● Prompt:
Each record that follows should be repeated exactly, with no pictures carried over.

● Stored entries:

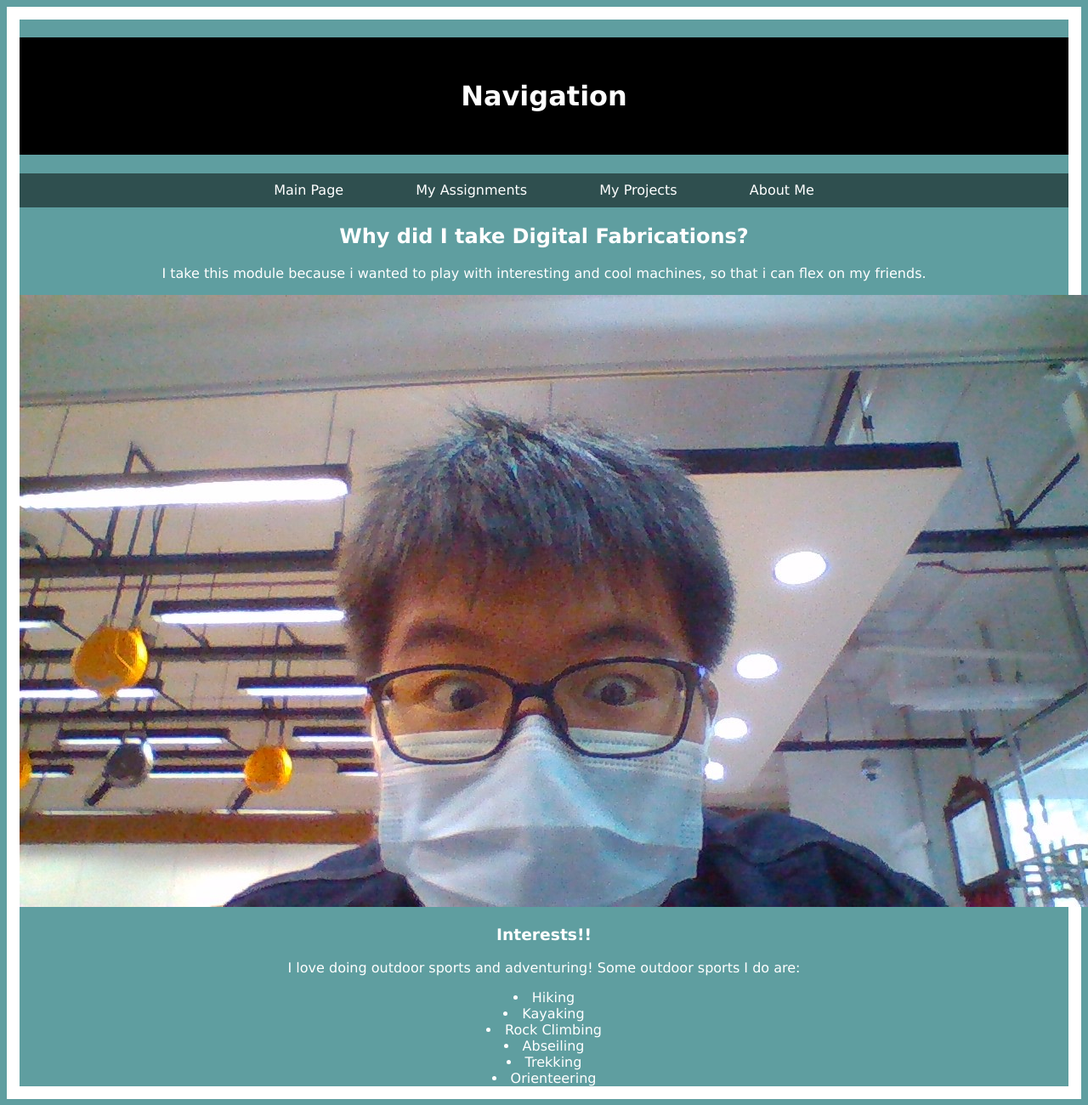
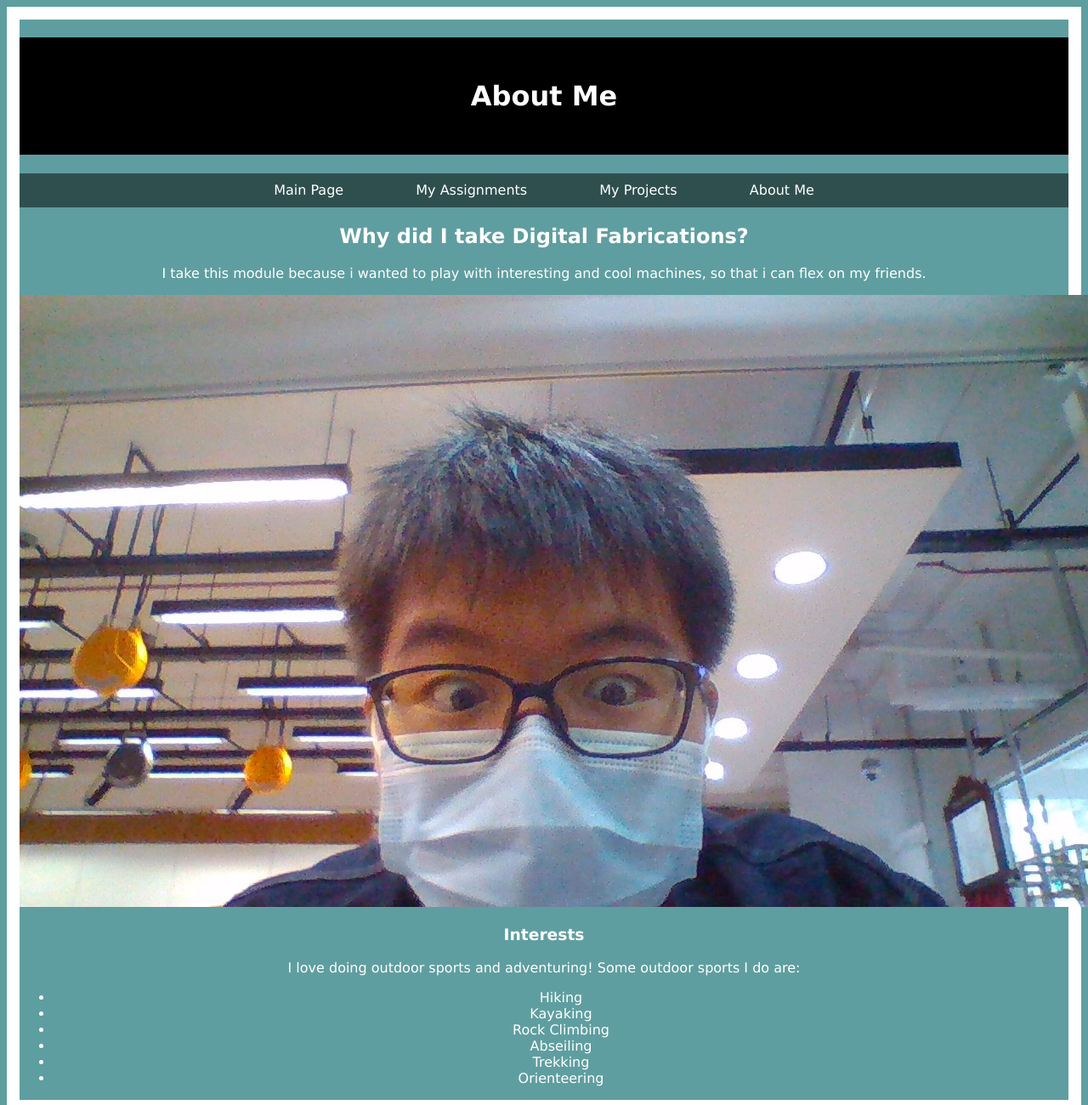
Before and after one commit to AdrianSJChan/test, a plain HTML site: page aboutme.html in a window 1280 px wide. Shown: the top 1300 px of the page at 85% size. Drawn offline with Linux system fonts and the light colour scheme.

Commit message:
aboutme update

```diff
--- a/aboutme.html
+++ b/aboutme.html
@@ -5,7 +5,7 @@
 		<link rel="stylesheet" type="text/css" href="aboutstyle.css">
 	</head>
 	<body>
-		<h1>Navigation</h1>
+		<h1>About Me</h1>
 		<nav>
         	<ul>
 				<li><a href="index.html"> Main Page </a></li>
@@ -19,16 +19,16 @@
 				<p>I take this module because i wanted to play with interesting and cool machines, so that i can flex on my friends.</p>
 				<img src="myselfie.jpg"alt="My Selfie" />
 		<div>
-			<h3><b>Interests!!</b></h3>
+			<h3><b>Interests</b></h3>
         		<p>I love doing outdoor sports and adventuring! Some outdoor sports I do are:</p>
-        	<list>
+        	<ul>
 				<li>Hiking</li>
            		<li>Kayaking</li>
             	<li>Rock Climbing</li>
             	<li>Abseiling</li>
             	<li>Trekking</li>
             	<li>Orienteering</li>
-        	</list>
+        	</ul>
 		</div>
 
 	</body>
```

● Answer space:
Before and after one commit to AdrianSJChan/test, a plain HTML site: page aboutme.html in a window 1280 px wide. Shown: the top 1300 px of the page at 85% size. Drawn offline with Linux system fonts and the light colour scheme.

Commit message:
aboutme update

```diff
--- a/aboutme.html
+++ b/aboutme.html
@@ -5,7 +5,7 @@
 		<link rel="stylesheet" type="text/css" href="aboutstyle.css">
 	</head>
 	<body>
-		<h1>Navigation</h1>
+		<h1>About Me</h1>
 		<nav>
         	<ul>
 				<li><a href="index.html"> Main Page </a></li>
@@ -19,16 +19,16 @@
 				<p>I take this module because i wanted to play with interesting and cool machines, so that i can flex on my friends.</p>
 				<img src="myselfie.jpg"alt="My Selfie" />
 		<div>
-			<h3><b>Interests!!</b></h3>
+			<h3><b>Interests</b></h3>
         		<p>I love doing outdoor sports and adventuring! Some outdoor sports I do are:</p>
-        	<list>
+        	<ul>
 				<li>Hiking</li>
            		<li>Kayaking</li>
             	<li>Rock Climbing</li>
             	<li>Abseiling</li>
             	<li>Trekking</li>
             	<li>Orienteering</li>
-        	</list>
+        	</ul>
 		</div>
 
 	</body>
```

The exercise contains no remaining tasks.